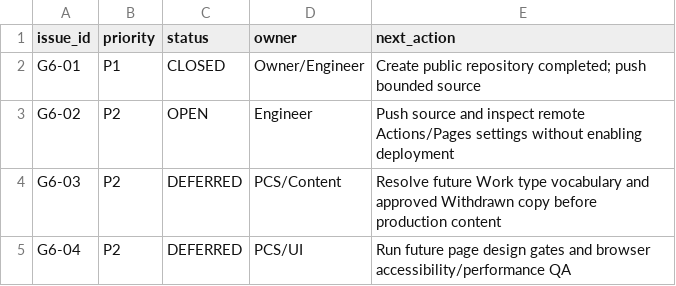
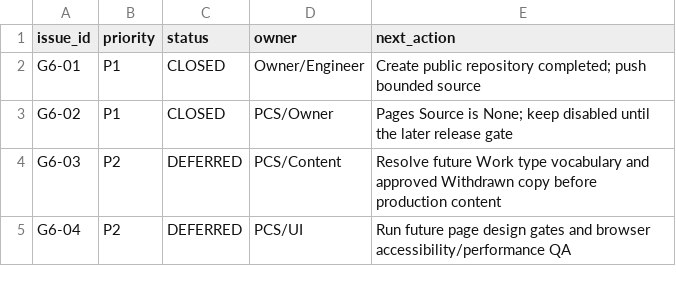
Before and after one commit to KawasakiUser/kawasakiuser.github.io, a CSV file: ISSUES.csv, drawn as a sheet.

Commit message:
G6-A issue ledger: close Pages source blocker

```diff
--- a/ISSUES.csv
+++ b/ISSUES.csv
@@ -2,3 +2,3 @@ issue_id,priority,status,owner,next_action
 G6-01,P1,CLOSED,Owner/Engineer,Create public repository completed; push bounded source
-G6-02,P2,OPEN,Engineer,Push source and inspect remote Actions/Pages settings without enabling deployment
+G6-02,P1,CLOSED,PCS/Owner,Pages Source is None; keep disabled until the later release gate
 G6-03,P2,DEFERRED,PCS/Content,Resolve future Work type vocabulary and approved Withdrawn copy before production content
```
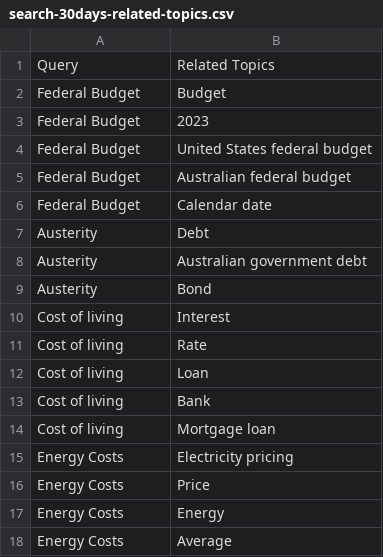
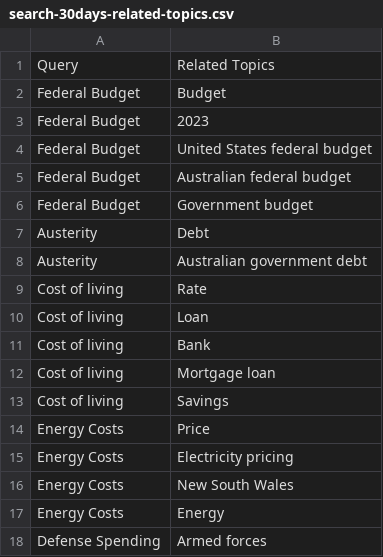
Before and after one commit to isentia-gapi/au_budget, a CSV file: search-30days-related-topics.csv, drawn as a sheet.

Commit message:
committing files

```diff
--- a/search-30days-related-topics.csv
+++ b/search-30days-related-topics.csv
@@ -5,7 +5,5 @@ Federal Budget,United States federal budget
 Federal Budget,Australian federal budget
-Federal Budget,Calendar date
+Federal Budget,Government budget
 Austerity,Debt
 Austerity,Australian government debt
-Austerity,Bond
-Cost of living,Interest
 Cost of living,Rate
@@ -14,5 +12,7 @@ Cost of living,Bank
 Cost of living,Mortgage loan
+Cost of living,Savings
+Energy Costs,Price
 Energy Costs,Electricity pricing
-Energy Costs,Price
+Energy Costs,New South Wales
 Energy Costs,Energy
-Energy Costs,Average
+Defense Spending ,Armed forces
```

◆ ◆ ◆

# WHAT TO WORK ON:
Please tally the lines of the data in which the string "Costs" appears and write only the total.

# THE ANSWER:
6